=== DATA FOR THIS EXERCISE ===
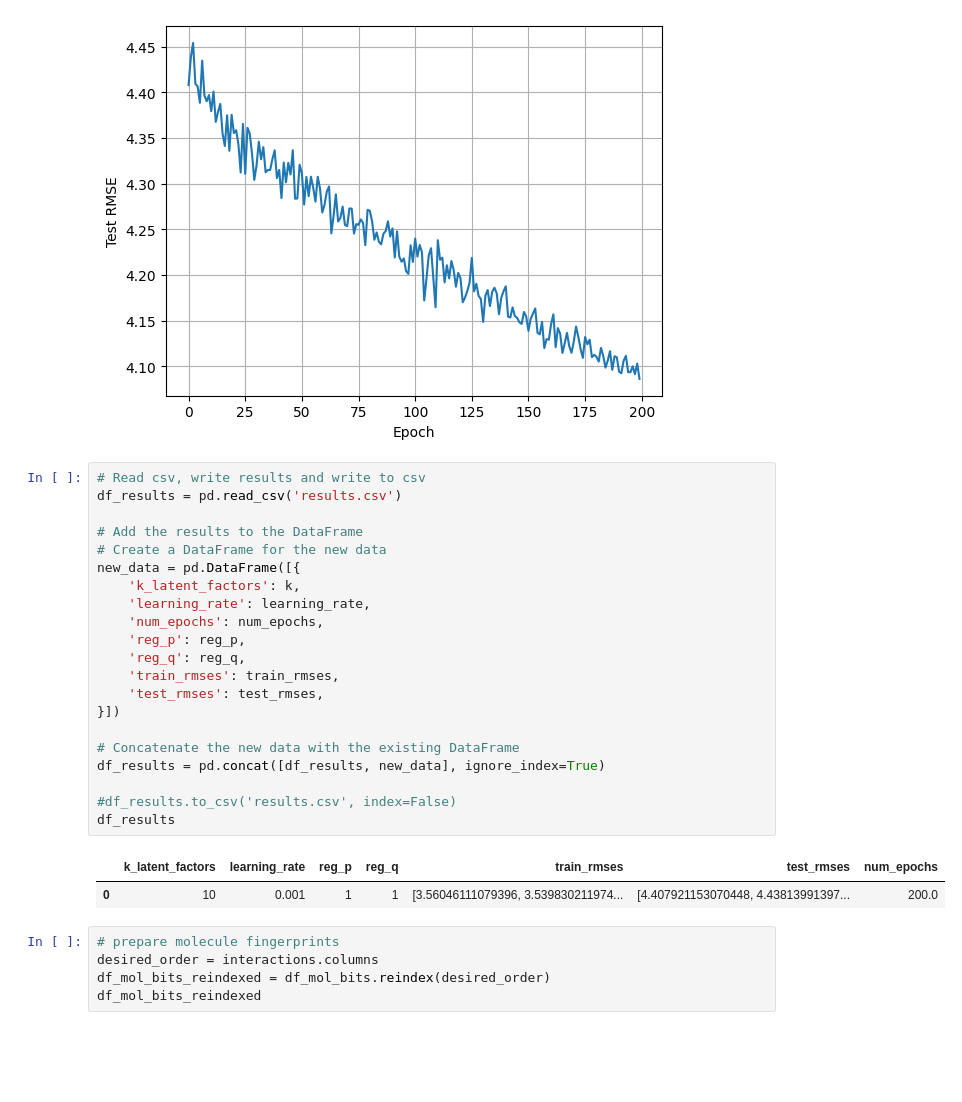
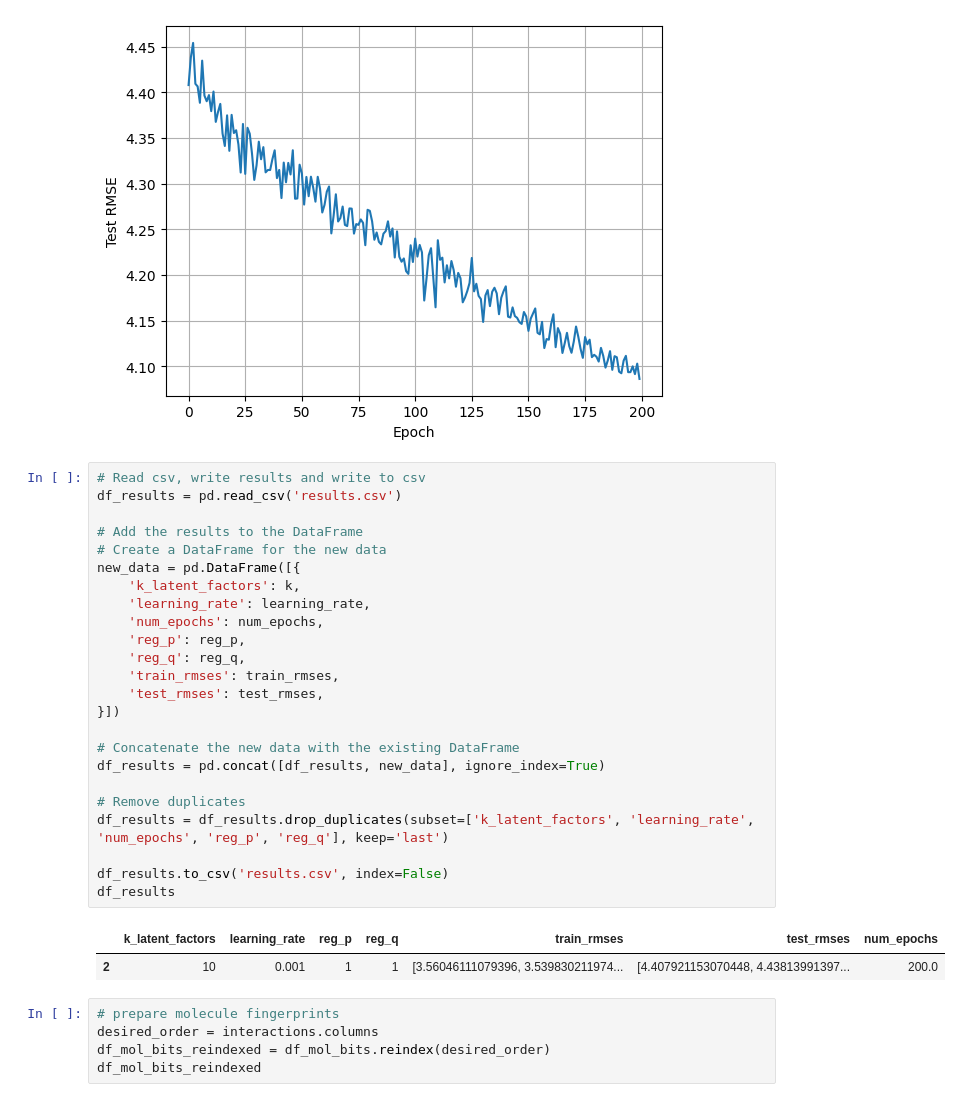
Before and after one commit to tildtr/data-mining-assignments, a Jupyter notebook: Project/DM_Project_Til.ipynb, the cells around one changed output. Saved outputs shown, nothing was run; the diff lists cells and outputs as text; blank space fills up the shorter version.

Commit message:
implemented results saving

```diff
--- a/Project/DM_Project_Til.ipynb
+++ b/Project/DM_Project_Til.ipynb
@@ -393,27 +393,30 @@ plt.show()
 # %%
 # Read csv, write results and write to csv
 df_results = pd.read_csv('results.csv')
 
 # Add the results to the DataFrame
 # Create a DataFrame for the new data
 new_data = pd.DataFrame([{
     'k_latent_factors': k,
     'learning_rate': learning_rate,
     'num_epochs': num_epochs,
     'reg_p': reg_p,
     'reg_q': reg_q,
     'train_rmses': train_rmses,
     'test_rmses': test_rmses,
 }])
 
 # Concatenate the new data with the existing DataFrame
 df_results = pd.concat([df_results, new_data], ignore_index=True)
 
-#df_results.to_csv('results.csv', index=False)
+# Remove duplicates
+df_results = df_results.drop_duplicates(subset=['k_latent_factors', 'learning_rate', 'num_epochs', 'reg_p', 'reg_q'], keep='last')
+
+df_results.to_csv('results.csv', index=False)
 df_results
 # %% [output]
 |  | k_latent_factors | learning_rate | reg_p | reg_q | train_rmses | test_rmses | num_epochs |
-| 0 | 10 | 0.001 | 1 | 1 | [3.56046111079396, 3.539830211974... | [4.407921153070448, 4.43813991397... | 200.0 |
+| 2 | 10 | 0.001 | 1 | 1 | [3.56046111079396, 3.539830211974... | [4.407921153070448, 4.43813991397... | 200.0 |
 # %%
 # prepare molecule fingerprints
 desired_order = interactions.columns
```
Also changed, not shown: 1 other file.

==

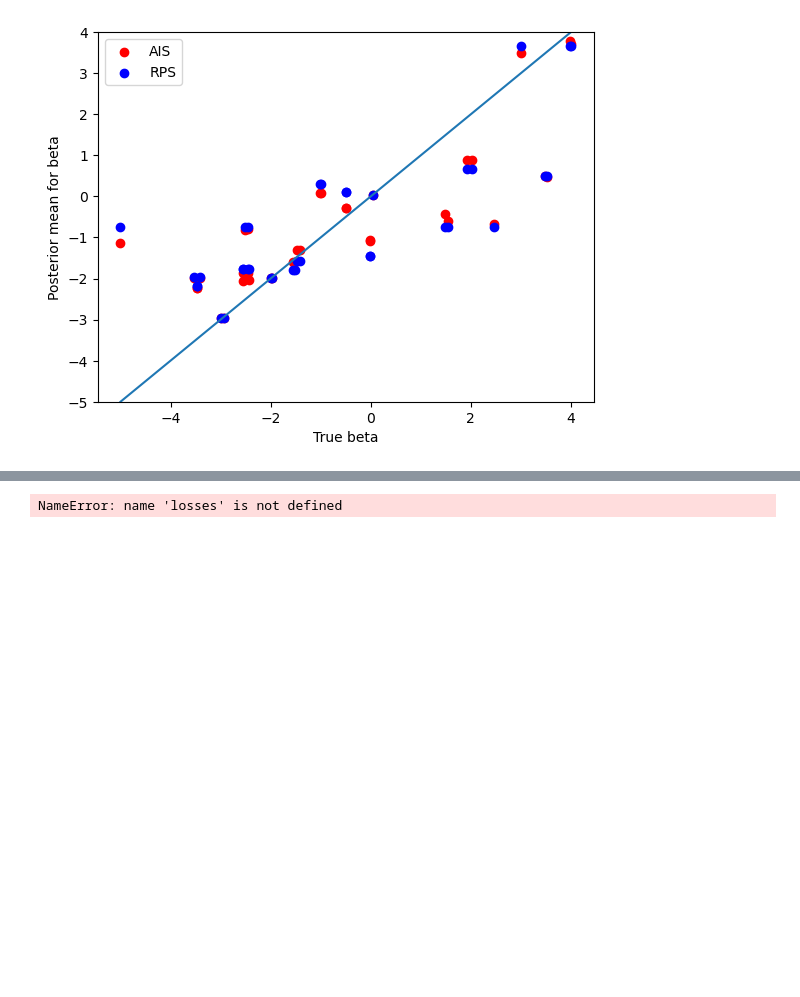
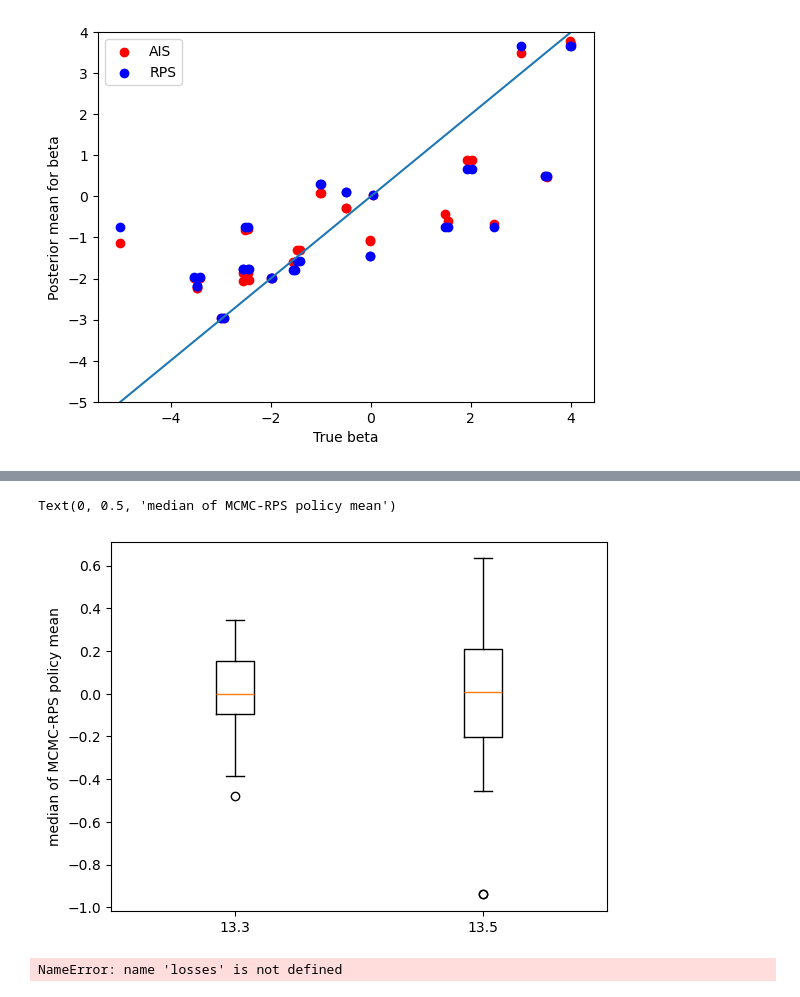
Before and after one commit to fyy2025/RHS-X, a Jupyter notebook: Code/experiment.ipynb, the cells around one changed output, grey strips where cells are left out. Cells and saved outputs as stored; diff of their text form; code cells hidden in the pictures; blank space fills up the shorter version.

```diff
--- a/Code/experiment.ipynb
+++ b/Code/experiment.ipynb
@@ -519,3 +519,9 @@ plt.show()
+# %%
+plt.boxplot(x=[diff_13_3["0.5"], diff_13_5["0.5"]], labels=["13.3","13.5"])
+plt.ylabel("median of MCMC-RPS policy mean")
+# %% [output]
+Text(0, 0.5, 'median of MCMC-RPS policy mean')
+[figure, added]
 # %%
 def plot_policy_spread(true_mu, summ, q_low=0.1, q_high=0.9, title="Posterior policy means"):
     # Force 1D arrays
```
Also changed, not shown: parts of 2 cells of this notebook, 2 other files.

=== YOUR INSTRUCTIONS ===
Display each line of the data where "MCMC" occurs.

=== ANSWER AREA ===
+plt.ylabel("median of MCMC-RPS policy mean")
+Text(0, 0.5, 'median of MCMC-RPS policy mean')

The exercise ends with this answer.